Aim of the task
Go through the lines below and copy any that hold the string "docs".

──────────────────────────────

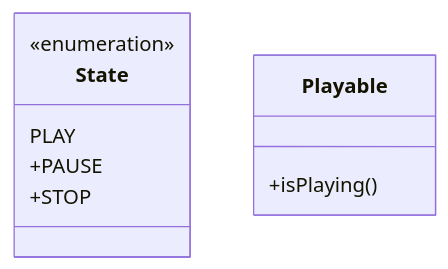
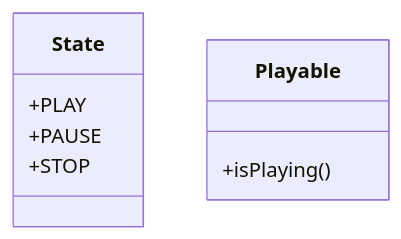
One commit to stridecolossus/JOVE changed the diagram in docs/blog/part-4-models/render-loop.md. Above: the diagram before and after it, drawn with Mermaid.

````diff
--- a/docs/blog/part-4-models/render-loop.md
+++ b/docs/blog/part-4-models/render-loop.md
@@ -336,14 +336,13 @@
 ```mermaid
 classDiagram
 
 class State
-<<enumeration>> State
-State : PLAY
+State : +PLAY
 State : +PAUSE
 State : +STOP
 
 class Playable {
     +isPlaying()
 }
 
 ```
````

──────────────────────────────

Solution for this problem
One commit to stridecolossus/JOVE changed the diagram in docs/blog/part-4-models/render-loop.md. Above: the diagram before and after it, drawn with Mermaid.
--- a/docs/blog/part-4-models/render-loop.md
+++ b/docs/blog/part-4-models/render-loop.md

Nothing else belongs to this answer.